“Coffee Road Trip” Part 3

“Coffee Road Trip” Part 3

Release Date: Sep 19, 2017

“Did you hear about the fifteen year old who started his own coffee shop in Gunma?” 
“Wait… Did you say fifty or fifteen?”
“Fifteen. One Five.” 
“No… I didn’t…”
“Yeah, I heard he wasn’t doing so well with his schooling…. but turns out he is doing really well with coffee.” 
“Wow. I want to know more.”

That was probably the shortest conversation I’ve ever had before deciding on an interview. Naturally, I quickly made contact! And soon after, we were off to visit HORIZON LABO in Kiryu city, Gunma Prefecture. It was time for our 3rd road trip!

We sat down with Hibiki Iwano (15-year-old Coffee Roaster) and his father Haruhito Iwano at Horizon Labo.

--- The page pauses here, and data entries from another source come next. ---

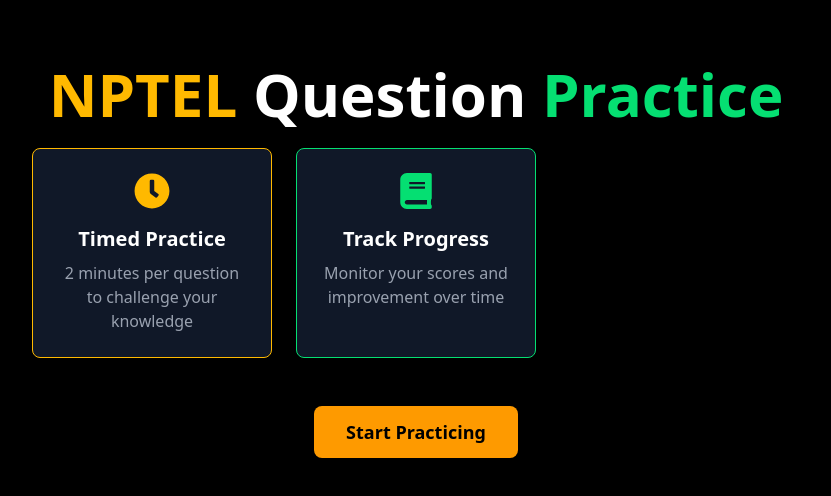
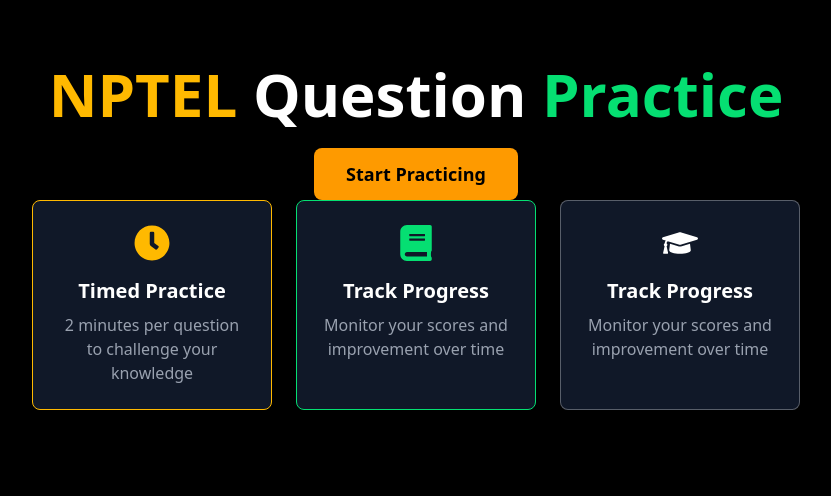
Before and after one commit to kumar10248/quiz, a Next.js app: page / in a window 1280 px wide. Shown: the top 496 px of the page, without its empty margins (224-1055 px from the left). Built offline with nearby package versions, Linux system fonts and the light colour scheme.

Commit message:
feat: Add additional "Track Progress" section for enhanced user guidance

```diff
--- a/src/app/page.tsx
+++ b/src/app/page.tsx
@@ -13,6 +13,11 @@
             Enhance your learning with timed practice sessions organized by week.
           </p>
            */}
+           <Link href="/practice"
+            className="inline-block bg-amber-500 hover:bg-amber-600 text-black font-bold py-3 px-8 rounded-lg transition duration-300 text-lg">
+            Start Practicing
+          </Link>
+
           <div className="grid grid-cols-1 md:grid-cols-2 lg:grid-cols-3 gap-6 mb-12">
             <div className="bg-gray-900 p-6 rounded-lg border border-amber-400">
               <FaClock className="text-amber-400 text-4xl mx-auto mb-4" />
@@ -24,13 +29,14 @@
               <h3 className="text-xl font-semibold mb-2">Track Progress</h3>
               <p className="text-gray-400">Monitor your scores and improvement over time</p>
             </div>
-
+            <div className="bg-gray-900 p-6 rounded-lg border border-white/30">
+              <FaGraduationCap className="text-white text-4xl mx-auto mb-4" />
+              <h3 className="text-xl font-semibold mb-2">Track Progress</h3>
+              <p className="text-gray-400">Monitor your scores and improvement over time</p>
+            </div>
           </div>
 
-          <Link href="/practice"
-            className="inline-block bg-amber-500 hover:bg-amber-600 text-black font-bold py-3 px-8 rounded-lg transition duration-300 text-lg">
-            Start Practicing
-          </Link>
+
         </div>
       </div>
     </div>
```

It was a hot day in August 2017.

Hibiki’s story with coffee begins at a very young age… but this story is not a once upon a time one… in fact it all started just a few years ago. Hibiki can remember enjoying making drip coffee for his parents while still a young elementary school student. And he practiced a lot, because his parents drank a lot of coffee. And still do. Made by Hibiki.

Haruhito remembers buying a lot of coffee equipment at home at his son’s request – a french press, various drippers and even a mini espresso machine, and says: “We were worried a bit about our child having caffeine and all, but we thought a little bit wouldn’t hurt.”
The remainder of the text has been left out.